One of the things I advocate is the use of a big relay on your foot drives. Disconnecting the motors from the Sabertooth means that the droid can be pushed without generating a big current that could potentially blow electronics, especially if there is no battery in the droid. Some people have physical switches which work fine, but if you use a relay then you get a couple of big benefits.
- First off, if done right then its fail safe. No battery, no connection to the foot drives
- Ability to remotely disable the drives. Useful if standing still or putting the controller down.
But are there downsides? A few people complain about the current drain to keep a relay energised, but in reality this is just a tiny fraction of a droid requirements. For example, a 24v droid with a relay that has a coil resistance of 350 ohms will draw a total of 60mA when energised. (Typically my droid sits at about 500mA idle). Not only that, if you have it remotely controlled then you only turn it on when driving which reduces the draw even more.
So what do I use?
I like to use a standard DPDT power relay. They’re designed for high current and you can get 12 or 24 volt versions. Something like this:
- https://uk.rs-online.com/web/p/power-relays/2355475 (24v)
- https://uk.rs-online.com/web/p/power-relays/2355469 (12v)
They’re panel mounted with spade connectors, so easy to wire in place.
How do I wire them?
There are multiple ways to use them. Simplest is to wire the coil directly to the main power (after the power switch). This way the coil is always energised when the droid is powered on. As soon as it is turned off or the battery removed, then the drives are disconnected and theres no harm in pushing the droid.
Another way is to wire it in a similar system but with a simple switch so that you can manually disable the drives whilst the droid is still turned on, for example if it is just being a static display.
My favourite way is to wire it via a simple transistor circuit so that you can control it with a GPIO pin or similar. This allows you to tie it into your control system and enable/disable the drives remotely. I am in the habit of as soon as the droid is stationary (ie, there are people taking photos, etc.) then I disable the drive. Stops you accidentally knocking the controller and running over a kid. Much more fun to do that on purpose! I’ve also had issues with my control stick not centering properly due to crud in it, and this solves that problem too.
The last solution can also be hooked up to a fail safe system.
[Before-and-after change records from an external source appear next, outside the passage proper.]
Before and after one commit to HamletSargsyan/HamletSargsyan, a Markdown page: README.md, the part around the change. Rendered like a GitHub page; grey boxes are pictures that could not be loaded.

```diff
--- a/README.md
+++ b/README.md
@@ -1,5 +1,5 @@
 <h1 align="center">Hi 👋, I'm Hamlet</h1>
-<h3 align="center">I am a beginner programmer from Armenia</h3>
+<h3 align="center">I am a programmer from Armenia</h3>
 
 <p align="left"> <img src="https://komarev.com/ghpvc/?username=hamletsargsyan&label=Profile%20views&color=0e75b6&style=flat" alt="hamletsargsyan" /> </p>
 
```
Have a simple remote key fob that can turn the relay on or off, rather than (or as well as) through the main control system. This gives you the ability to kill the drives on a runaway droid. A caveat to this is that if you are switching the current to the drives off whilst driving, there could be arcing in the relay which shortens the life of them. However most of the time you will only be turning the drives on/off whilst stationary.
What are the downsides?
Apart from a very slight current draw whilst the drives are energised, I honestly don’t see any downsides to this system which is why I advocate it so much. It does add a little complexity, but in my humble opinion I think the benefits of doing this vastly outweigh the downsides. I would love to hear other opinions on this in case I am missing something.